PARIS, April 21 — With Earth Day a few days away, take a look at this ranking released earlier this year.

In 2021, the greenest countries in the world are Iceland, Denmark, Norway and France.

With Iceland’s aim for carbon neutrality by 2040 and the efforts of Denmark and Norway to move away from fossil fuels, as well as France’s massive investment in the development of the hydrogen industry, Europe is making a bold showing as a future leader in environmental issues.

Produced by the MIT Technology Review, the 2021 edition of the Green Future Index, which ranks 76 countries around the world according to their environmental commitment, places France in fourth place, behind three Nordic countries, Iceland, Denmark and Norway. These countries stand out in particular for their production of renewable energy.

For France, it’s the importance placed on hydrogen that earns it the fourth spot in the ranking. “France is a global leader in hydrogen production and has recently pledged to exceed EU targets for hydrogen-based energy with €7 billion (US$8.6 billion) earmarked to create 6.5 gigawatts (GW) of electrolyser capacity by 2030,” details the Green Future Index. 

Last February, the French government held the first meeting of the National Hydrogen Council. An initiative that follows a vast €7 billion funding plan launched in September 2020 to support numerous projects, including the development of the first hydrogen-powered trains.

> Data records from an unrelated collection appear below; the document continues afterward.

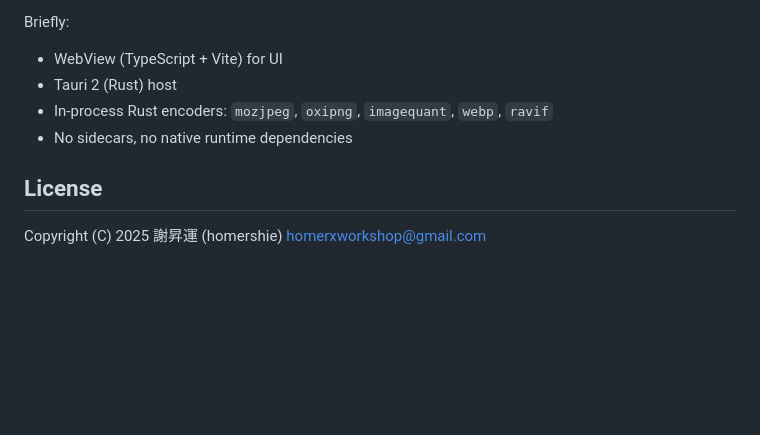
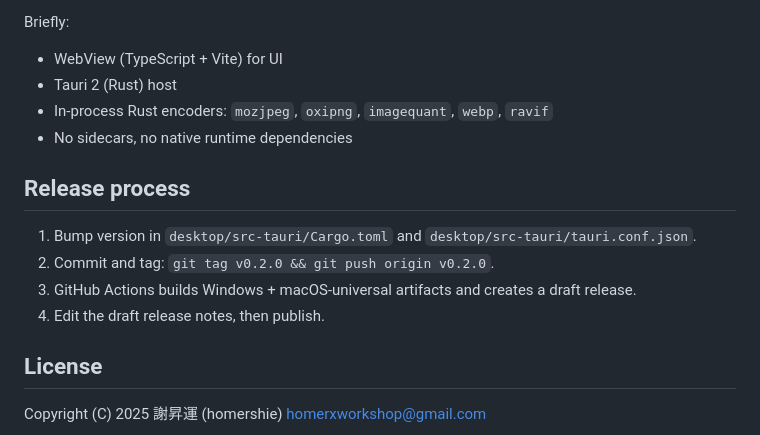
Before and after one commit to homer-create/Hando, a Markdown page: README.md, the part around the change. GitHub-like rendering; blank space fills up the shorter version.

Commit message:
docs: document tagged-release process
Adds a four-step \"Release process\" section ahead of the License
header: bump version in Cargo.toml + tauri.conf.json, tag, push,
edit the draft release that the new release.yml workflow creates.

Co-Authored-By: Claude Opus 4.7 (1M context) <noreply@anthropic.com>

```diff
--- a/README.md
+++ b/README.md
@@ -48,6 +48,13 @@ Briefly:
 - In-process Rust encoders: `mozjpeg`, `oxipng`, `imagequant`, `webp`, `ravif`
 - No sidecars, no native runtime dependencies
 
+## Release process
+
+1. Bump version in `desktop/src-tauri/Cargo.toml` and `desktop/src-tauri/tauri.conf.json`.
+2. Commit and tag: `git tag v0.2.0 && git push origin v0.2.0`.
+3. GitHub Actions builds Windows + macOS-universal artifacts and creates a draft release.
+4. Edit the draft release notes, then publish.
+
 ## License
 
 Copyright (C) 2025 謝昇運 (homershie) <homerxworkshop@gmail.com>
```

In fact, France outperforms other countries such as Germany (11th), Sweden (12th), Canada (14th) and the United States (40th) thanks, in part, to its actions at the political level and the investments it plans to make for a “green recovery.

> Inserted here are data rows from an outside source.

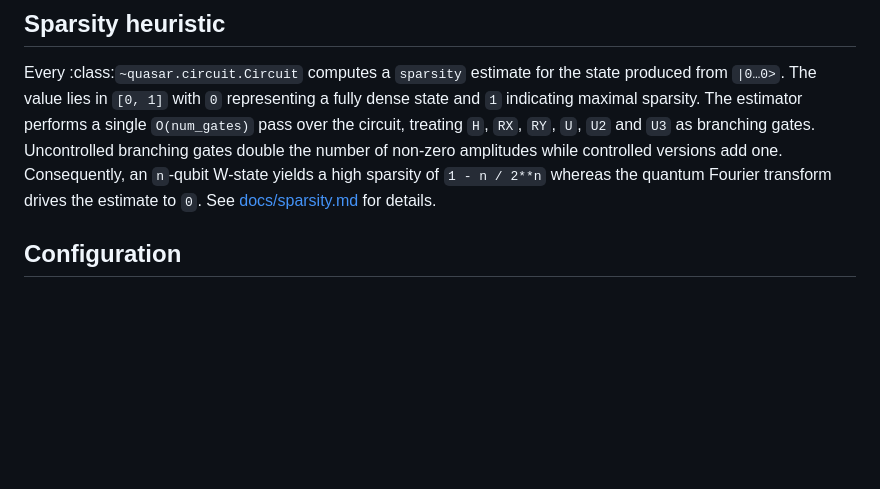
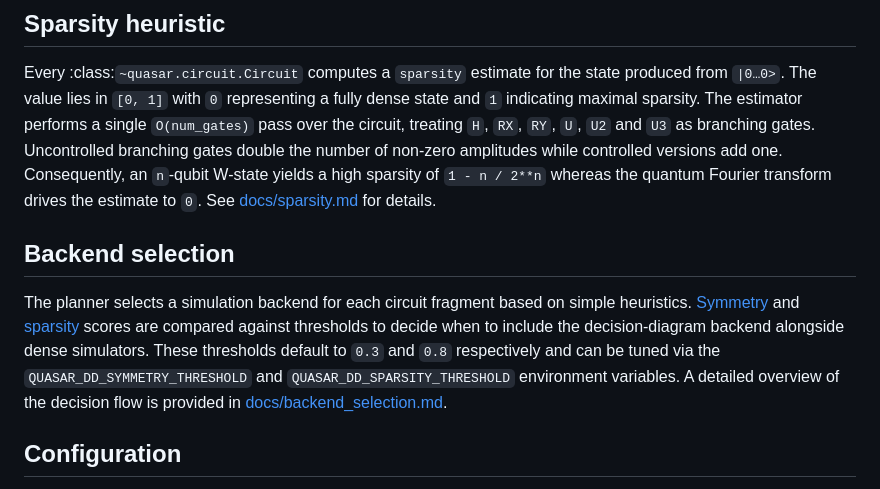
Before and after one commit to tmlittau/QuASAr, a Markdown page: README.md, the part around the change. Drawn GitHub-style; blank space fills up the shorter version.

Commit message:
Document backend selection heuristic

```diff
--- a/README.md
+++ b/README.md
@@ -94,6 +94,18 @@ branching gates double the number of non‑zero amplitudes while controlled
 versions add one.  Consequently, an ``n``‑qubit W‑state yields a high sparsity
 of ``1 - n / 2**n`` whereas the quantum Fourier transform drives the estimate
 to ``0``.  See [docs/sparsity.md](docs/sparsity.md) for details.
+
+## Backend selection
+
+The planner selects a simulation backend for each circuit fragment based on
+simple heuristics.  [Symmetry](docs/symmetry.md) and
+[sparsity](docs/sparsity.md) scores are compared against thresholds to decide
+when to include the decision-diagram backend alongside dense simulators.
+These thresholds default to ``0.3`` and ``0.8`` respectively and can be tuned
+via the ``QUASAR_DD_SYMMETRY_THRESHOLD`` and
+``QUASAR_DD_SPARSITY_THRESHOLD`` environment variables.  A detailed overview
+of the decision flow is provided in
+[docs/backend_selection.md](docs/backend_selection.md).
 
 ## Configuration
 
```
Also changed, not shown: docs/backend_selection.md (added, +22 -0 lines).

The last places in this index are occupied mainly by oil and gas-producing countries such as Saudi Arabia, Kuwait, Algeria, Russia, Iran and Qatar.

To establish this ranking, the Green Future Index is based on five key points relating to a country, including CO2 emissions, energy transition, green society or ecological commitment of citizens, innovations in “clean” energy and climate policies. — ETX Studio